START STORED DATA
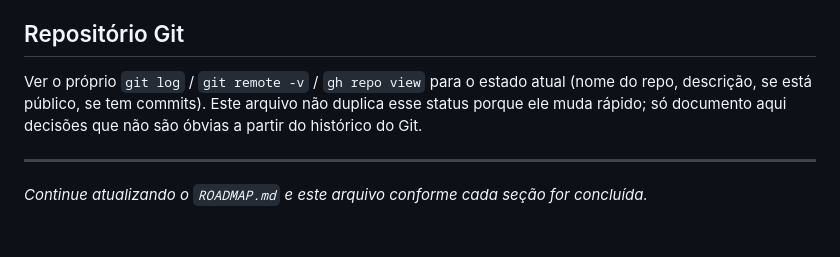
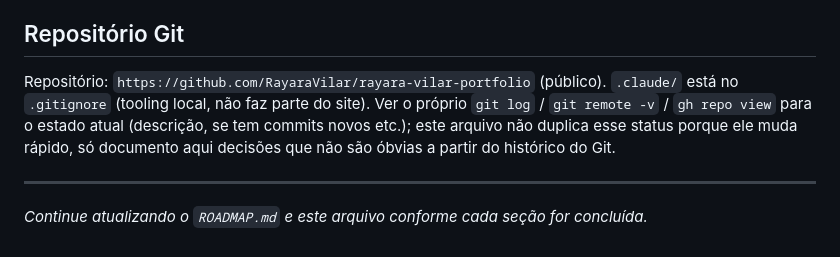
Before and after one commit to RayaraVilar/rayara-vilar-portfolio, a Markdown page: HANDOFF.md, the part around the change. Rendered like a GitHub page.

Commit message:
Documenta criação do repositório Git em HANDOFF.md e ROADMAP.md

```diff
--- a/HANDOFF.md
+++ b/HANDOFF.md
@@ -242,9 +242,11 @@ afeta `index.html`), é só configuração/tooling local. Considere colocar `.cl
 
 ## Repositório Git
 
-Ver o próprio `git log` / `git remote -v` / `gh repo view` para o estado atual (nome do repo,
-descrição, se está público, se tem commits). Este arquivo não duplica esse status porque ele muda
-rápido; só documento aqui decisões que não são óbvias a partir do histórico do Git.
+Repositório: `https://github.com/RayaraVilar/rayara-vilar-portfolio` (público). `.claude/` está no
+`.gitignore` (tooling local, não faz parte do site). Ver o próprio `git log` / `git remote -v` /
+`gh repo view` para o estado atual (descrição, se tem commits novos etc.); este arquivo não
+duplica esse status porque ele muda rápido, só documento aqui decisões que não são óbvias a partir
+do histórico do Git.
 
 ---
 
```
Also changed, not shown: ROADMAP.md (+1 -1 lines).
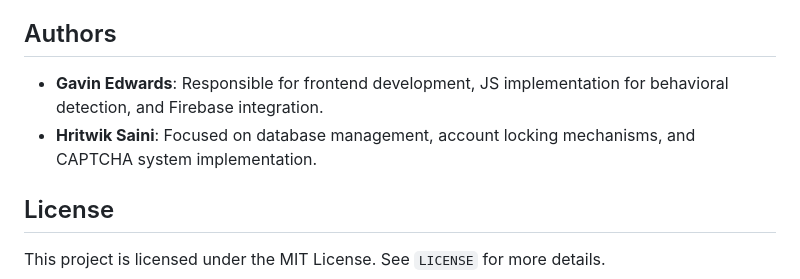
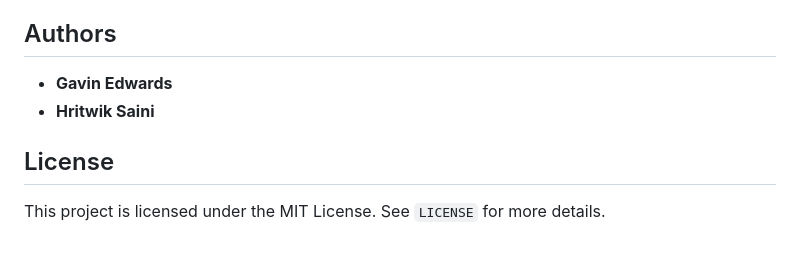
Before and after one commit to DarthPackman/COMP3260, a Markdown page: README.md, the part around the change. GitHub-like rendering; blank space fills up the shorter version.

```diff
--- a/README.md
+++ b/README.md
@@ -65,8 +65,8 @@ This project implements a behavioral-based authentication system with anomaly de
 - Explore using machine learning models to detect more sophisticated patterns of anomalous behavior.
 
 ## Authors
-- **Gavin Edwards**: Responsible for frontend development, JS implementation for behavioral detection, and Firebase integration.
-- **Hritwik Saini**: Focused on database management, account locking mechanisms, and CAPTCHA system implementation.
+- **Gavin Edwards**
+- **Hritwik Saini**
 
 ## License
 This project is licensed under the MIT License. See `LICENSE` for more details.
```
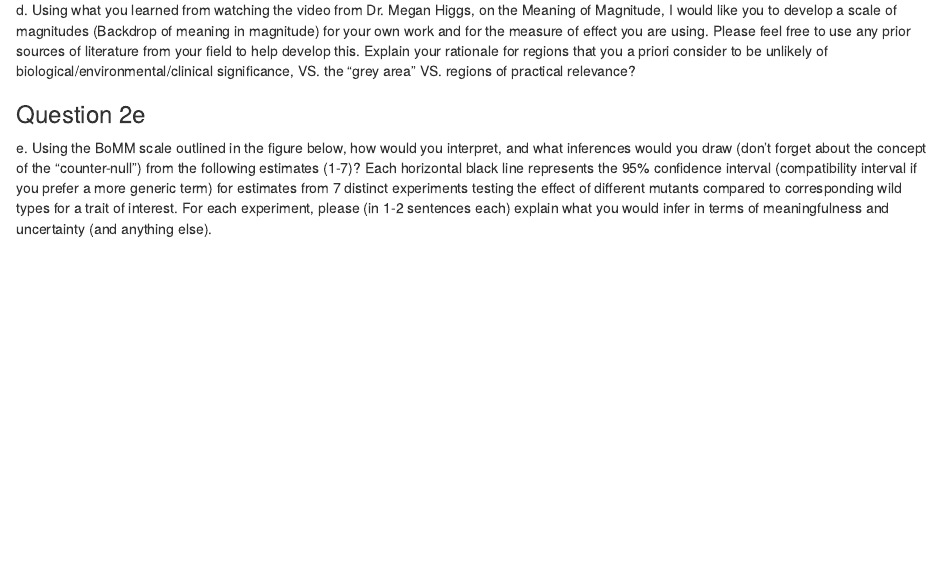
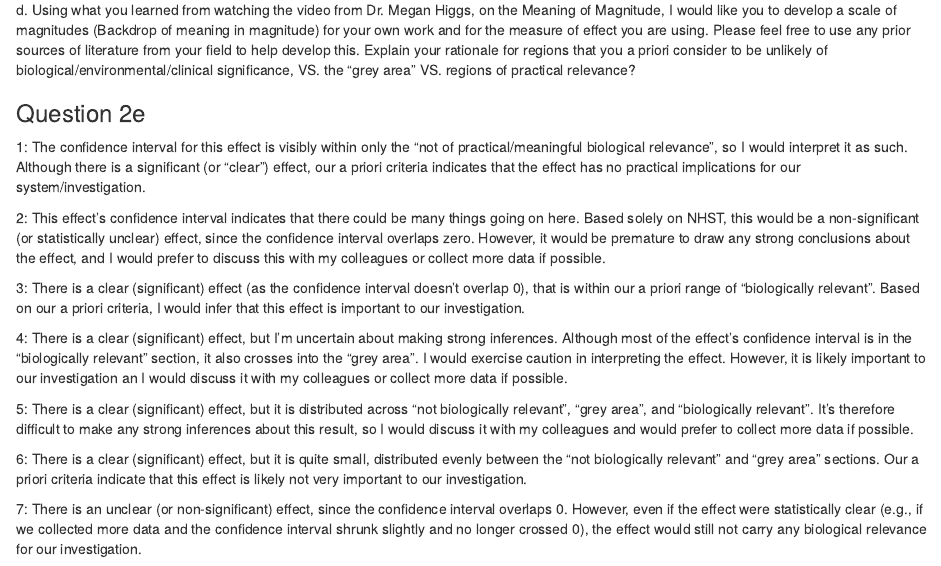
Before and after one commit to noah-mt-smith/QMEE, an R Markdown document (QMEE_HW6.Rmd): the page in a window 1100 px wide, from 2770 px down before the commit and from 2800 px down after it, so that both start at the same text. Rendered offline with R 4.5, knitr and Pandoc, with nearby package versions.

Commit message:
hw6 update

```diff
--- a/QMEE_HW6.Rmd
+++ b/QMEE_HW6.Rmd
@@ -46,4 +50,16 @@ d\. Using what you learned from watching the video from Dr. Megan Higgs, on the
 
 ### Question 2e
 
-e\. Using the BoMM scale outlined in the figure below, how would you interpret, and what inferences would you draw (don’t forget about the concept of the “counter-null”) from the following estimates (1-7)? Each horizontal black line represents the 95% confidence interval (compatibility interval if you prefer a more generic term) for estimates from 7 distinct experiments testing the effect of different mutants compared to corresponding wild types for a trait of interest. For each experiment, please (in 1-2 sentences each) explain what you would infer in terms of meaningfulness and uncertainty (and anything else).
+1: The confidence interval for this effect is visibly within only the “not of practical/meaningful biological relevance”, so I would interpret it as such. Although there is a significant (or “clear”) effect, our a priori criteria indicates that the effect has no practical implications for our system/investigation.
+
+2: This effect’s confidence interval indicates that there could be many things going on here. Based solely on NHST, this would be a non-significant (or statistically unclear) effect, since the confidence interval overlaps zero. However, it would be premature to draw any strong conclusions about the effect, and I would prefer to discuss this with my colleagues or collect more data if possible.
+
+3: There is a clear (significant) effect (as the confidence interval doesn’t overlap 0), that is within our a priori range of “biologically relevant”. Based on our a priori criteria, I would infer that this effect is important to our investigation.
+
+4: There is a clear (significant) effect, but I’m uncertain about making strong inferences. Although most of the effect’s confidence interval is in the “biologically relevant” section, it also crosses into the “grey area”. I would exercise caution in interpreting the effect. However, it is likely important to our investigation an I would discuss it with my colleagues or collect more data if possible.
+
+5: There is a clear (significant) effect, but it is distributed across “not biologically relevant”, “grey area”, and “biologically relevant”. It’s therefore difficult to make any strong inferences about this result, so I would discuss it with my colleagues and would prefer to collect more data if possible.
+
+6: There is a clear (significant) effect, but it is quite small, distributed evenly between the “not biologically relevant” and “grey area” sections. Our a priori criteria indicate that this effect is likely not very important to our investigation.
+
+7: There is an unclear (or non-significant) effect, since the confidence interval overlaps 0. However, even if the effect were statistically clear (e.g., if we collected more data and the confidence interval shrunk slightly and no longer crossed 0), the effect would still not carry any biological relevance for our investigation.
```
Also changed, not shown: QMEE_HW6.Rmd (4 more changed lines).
END STORED DATA
* [WHAT YOU NEED TO DO]
Write every line above again exactly, but leave the pictures out.

* [EXERCISE SOLUTION]
Before and after one commit to RayaraVilar/rayara-vilar-portfolio, a Markdown page: HANDOFF.md, the part around the change. Rendered like a GitHub page.

Commit message:
Documenta criação do repositório Git em HANDOFF.md e ROADMAP.md

```diff
--- a/HANDOFF.md
+++ b/HANDOFF.md
@@ -242,9 +242,11 @@ afeta `index.html`), é só configuração/tooling local. Considere colocar `.cl
 
 ## Repositório Git
 
-Ver o próprio `git log` / `git remote -v` / `gh repo view` para o estado atual (nome do repo,
-descrição, se está público, se tem commits). Este arquivo não duplica esse status porque ele muda
-rápido; só documento aqui decisões que não são óbvias a partir do histórico do Git.
+Repositório: `https://github.com/RayaraVilar/rayara-vilar-portfolio` (público). `.claude/` está no
+`.gitignore` (tooling local, não faz parte do site). Ver o próprio `git log` / `git remote -v` /
+`gh repo view` para o estado atual (descrição, se tem commits novos etc.); este arquivo não
+duplica esse status porque ele muda rápido, só documento aqui decisões que não são óbvias a partir
+do histórico do Git.
 
 ---
 
```
Also changed, not shown: ROADMAP.md (+1 -1 lines).
Before and after one commit to DarthPackman/COMP3260, a Markdown page: README.md, the part around the change. GitHub-like rendering; blank space fills up the shorter version.

```diff
--- a/README.md
+++ b/README.md
@@ -65,8 +65,8 @@ This project implements a behavioral-based authentication system with anomaly de
 - Explore using machine learning models to detect more sophisticated patterns of anomalous behavior.
 
 ## Authors
-- **Gavin Edwards**: Responsible for frontend development, JS implementation for behavioral detection, and Firebase integration.
-- **Hritwik Saini**: Focused on database management, account locking mechanisms, and CAPTCHA system implementation.
+- **Gavin Edwards**
+- **Hritwik Saini**
 
 ## License
 This project is licensed under the MIT License. See `LICENSE` for more details.
```
Before and after one commit to noah-mt-smith/QMEE, an R Markdown document (QMEE_HW6.Rmd): the page in a window 1100 px wide, from 2770 px down before the commit and from 2800 px down after it, so that both start at the same text. Rendered offline with R 4.5, knitr and Pandoc, with nearby package versions.

Commit message:
hw6 update

```diff
--- a/QMEE_HW6.Rmd
+++ b/QMEE_HW6.Rmd
@@ -46,4 +50,16 @@ d\. Using what you learned from watching the video from Dr. Megan Higgs, on the
 
 ### Question 2e
 
-e\. Using the BoMM scale outlined in the figure below, how would you interpret, and what inferences would you draw (don’t forget about the concept of the “counter-null”) from the following estimates (1-7)? Each horizontal black line represents the 95% confidence interval (compatibility interval if you prefer a more generic term) for estimates from 7 distinct experiments testing the effect of different mutants compared to corresponding wild types for a trait of interest. For each experiment, please (in 1-2 sentences each) explain what you would infer in terms of meaningfulness and uncertainty (and anything else).
+1: The confidence interval for this effect is visibly within only the “not of practical/meaningful biological relevance”, so I would interpret it as such. Although there is a significant (or “clear”) effect, our a priori criteria indicates that the effect has no practical implications for our system/investigation.
+
+2: This effect’s confidence interval indicates that there could be many things going on here. Based solely on NHST, this would be a non-significant (or statistically unclear) effect, since the confidence interval overlaps zero. However, it would be premature to draw any strong conclusions about the effect, and I would prefer to discuss this with my colleagues or collect more data if possible.
+
+3: There is a clear (significant) effect (as the confidence interval doesn’t overlap 0), that is within our a priori range of “biologically relevant”. Based on our a priori criteria, I would infer that this effect is important to our investigation.
+
+4: There is a clear (significant) effect, but I’m uncertain about making strong inferences. Although most of the effect’s confidence interval is in the “biologically relevant” section, it also crosses into the “grey area”. I would exercise caution in interpreting the effect. However, it is likely important to our investigation an I would discuss it with my colleagues or collect more data if possible.
+
+5: There is a clear (significant) effect, but it is distributed across “not biologically relevant”, “grey area”, and “biologically relevant”. It’s therefore difficult to make any strong inferences about this result, so I would discuss it with my colleagues and would prefer to collect more data if possible.
+
+6: There is a clear (significant) effect, but it is quite small, distributed evenly between the “not biologically relevant” and “grey area” sections. Our a priori criteria indicate that this effect is likely not very important to our investigation.
+
+7: There is an unclear (or non-significant) effect, since the confidence interval overlaps 0. However, even if the effect were statistically clear (e.g., if we collected more data and the confidence interval shrunk slightly and no longer crossed 0), the effect would still not carry any biological relevance for our investigation.
```
Also changed, not shown: QMEE_HW6.Rmd (4 more changed lines).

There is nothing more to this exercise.